Other Christmas fun… Henry is really into it this year. We went to visit Santa, an extremely serious event for Henry. He was silent and never smiled, but I think he liked it, in a way. We’ve asked him a few times what he’d like Santa to bring for him, but he never answered until Christmas Eve, when he said, very quietly to Brad, “dollhouse.” Unfortunately, Santa did not get that message in time, but I don’t think Henry will be too disappointed with the piles of things Santa and everyone else did bring.
We’ve decided to go with what I’ve been calling “full deception mode” when it comes to Santa Claus. We moved the gate away from the fireplace, we set out kleiners and water for Santa and the reindeer; there’s even a note to Henry from Santa thanking him for the treats.
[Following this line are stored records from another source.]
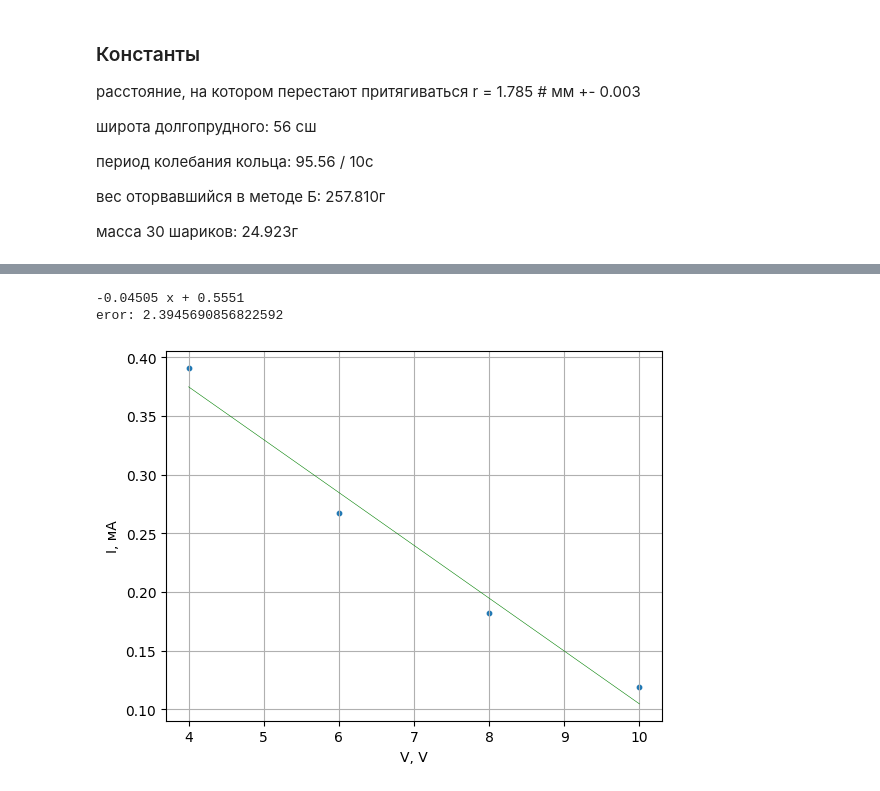
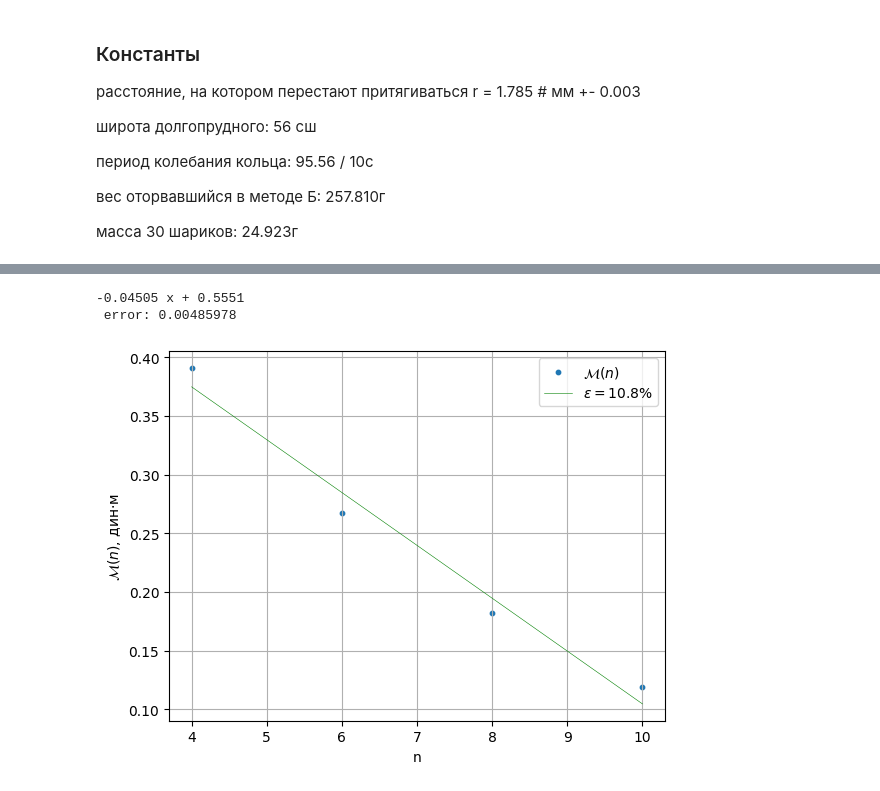
Before and after one commit to ILoveAlgorythms/labs, a Jupyter notebook: 3.1.3/data.ipynb, the cells around one changed output, grey strips where cells are left out. Cells and saved outputs as stored; diff of their text form; code cells hidden in the pictures.

```diff
--- a/3.1.3/data.ipynb
+++ b/3.1.3/data.ipynb
@@ -26,7 +24,8 @@ mk = np.sqrt()
 # %%
 # диаметры  шариков:
 
-d = np.array([
+dd = np.array([
   0.6, 0.59, 0.6, 0.59, 0.58, 0.59, 0.59, 0.6, 0.60, 0.6
 ])
+d = np.average(dd)
 # %% [output]
@@ -77,5 +90,6 @@ a3['n'] = np.arange(4, 11, 2)
 a3['m'] = ( # в г
   0.391, 0.267, 0.182, 0.119
 )
-
+a3['l'] = d * (a3['n'] / 2 - 1)
 a3
+latex(a3)
@@ -88,29 +96,29 @@ a3
 # %%
 # график пункт 1
 
 # график
 ox = a3['n']
 oy = a3['m']
 
 plt.scatter(
   ox,
   oy,
   s=10,
-  label="ВАХ разряда"
+  label='$\mathcal{M}(n)$'
 )
 
 
 z1, res= np.polyfit(ox, oy, 1, full=False, cov=True)
 p1 = np.poly1d(z1)
-plt.plot(ox, p1(ox), linewidth=0.4, color='green', linestyle='-', label='В тупую')
-print(str(p1), "\neror:", res[0][0] ** 0.5/((z1[0])**2))
-plt.xlabel("V, V")
-plt.ylabel("I, мА")
+plt.plot(ox, p1(ox), linewidth=0.4, color='green', linestyle='-', label=f'$\epsilon=${abs(round(100*(res[0][0] ** 0.5)/z1[0], 1))}%')
+print(str(p1), "\n error:", round(res[0][0] ** 0.5, 8))
+plt.xlabel("n")
+plt.ylabel("$\mathcal{M}(n)$, дин$\cdot$м")
 plt.grid()
-# plt.legend(loc='best')
-plt.savefig("p1.png")
+plt.legend(loc='best')
+plt.savefig("m(n).png")
 plt.show()
 # %% [output]
 -0.04505 x + 0.5551
-eror: 2.3945690856822592
+ error: 0.00485978
-[figure, old version]
+[figure, new version]
```
Also changed, not shown: parts of 7 cells of this notebook, 5 other files.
I have only good memories of believing in Santa, as does Brad. My parents gradually started introducing broader ideas about Santa as my sister and I grew older; you know, Santa as the spirit of Christmas. Plus, there was a big religious component to the holiday for us as kids; we’re still figuring out how to (whether to?) celebrate that, what with my lapsed Catholicism and our agnostic leanings. We’ve talked with Henry about the nativity, but haven’t gone to church. I’m glad Christmas seemed magical and meaningful to me for a long time, even into adulthood; now it is again because I get to see Henry experience it.
Anyway, we have a real tree this year, not a sketch of a tree on printer paper. (I was a little worried that was becoming a tradition.) We made kleiners. We actually mailed Christmas cards, and before Christmas day, too. So what, eh? I don’t know. Somehow, it feels good to have done those things. Merry Christmas, everyone.